To investigate the pathogenic mechanism of late asthmatic response in comparison to early asthmatic response, changes of serum neutrophil chemotactic activity (NCA) using the Boyden chamber method and histamine level using the automated fluorometric analyzer were observed in 13 aspirin (ASA)-sensitive asthma subjects (group I: 7 early responders and group II: 6 dual responders) during lysine aspirin bronchoprovocation test (L-ASA BPT). Sera were collected before, and 30 min and 240 min after L-ASA BPT. Serum NCA increased significantly after 30 min (p=0.02) and decreased significantly at 240 min (p=0.02) in group I, while serum NCA of group II increased significantly at 30 min (p=0.04), tending to increase further up to 240 min with no statistical significance. NCA at 240 min in group II subjects was significantly higher than baseline NCA (p=0.02). The serum NCAs collected before and 240 min were significantly higher in group II than in group I (p<0.05, respectively). There were no significant changes in serum histamine levels during L-ASA BPT in both groups.
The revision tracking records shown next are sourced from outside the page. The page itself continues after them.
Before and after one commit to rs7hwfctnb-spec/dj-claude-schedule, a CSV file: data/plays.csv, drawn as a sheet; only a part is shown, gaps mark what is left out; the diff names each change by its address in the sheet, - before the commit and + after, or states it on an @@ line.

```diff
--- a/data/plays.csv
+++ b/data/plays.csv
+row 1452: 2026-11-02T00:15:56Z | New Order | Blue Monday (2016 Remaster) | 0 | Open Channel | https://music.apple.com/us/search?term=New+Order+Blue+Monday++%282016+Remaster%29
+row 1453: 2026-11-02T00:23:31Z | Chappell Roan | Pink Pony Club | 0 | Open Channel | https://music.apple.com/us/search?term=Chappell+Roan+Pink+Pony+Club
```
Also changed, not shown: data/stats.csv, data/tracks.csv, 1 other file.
NCA derived from mast cell may contribute to the development of early asthmatic response induced by L-ASA inhalation. There may be a possible involvement of NCA derived from mononuclear cells during late asthmatic response.
PMCID: PMC3055002  PMID: 12589085
13.  Role of IgG, IgA, and IgE antibodies in nasal polyp tissue: their relationships with eosinophilic infiltration and degranulation. 
Journal of Korean Medical Science  2002;17(3):375-380.
To confirm local production of IgE, and evaluate role of immunoglobulins on eosinophil activation in nasal polyp (NP) tissue, we measured IgG, IgA, secretory IgA(sIgA), total (tIgE) and specific IgE (sIgE) to Dermatophagoides pteronyssinus(DP) by ELISA in NP tissue homogenates from 51 subjects. They were classified according to skin reactivity to DP: group I, 15 highly atopic subjects; group II, 18 weakly atopic subjects; and group III, 18 non-atopic subjects. Eosinophil cationic protein (ECP) level was measured by CAP system. Highest level of DP-sIgE was noted in group I, followed by group II and III (p<0.05). Nine (60%) of group I and 4 (22%) of group II subjects had detectable level of DP-sIgE with no significant differences in IgA, sIgA, and IgG. All of NP tissue had eosinophilic infiltration with no significant difference in activated eosinophil count or ECP level among 3 groups. A significant correlation was noted between EG2+ cell count and tIgE (r=0.55, p<0.05), and DP-sIgE level (r=0.60, p<0.05). A significant correlation was also noted between ECP and IgG (r=0.51, p<0.05) and DP-sIgE level (r=0.47, p<0.05) with no significant correlation with IgA or sIgA. These results suggest that DP-sIgE was detectable in NP tissue from weakly atopic subjects as well as highly atopic subjects. IgG and sIgE may have potential roles in eosinophil degranulation in NP tissue.
PMCID: PMC3054883  PMID: 12068143

Results 1-13 (13)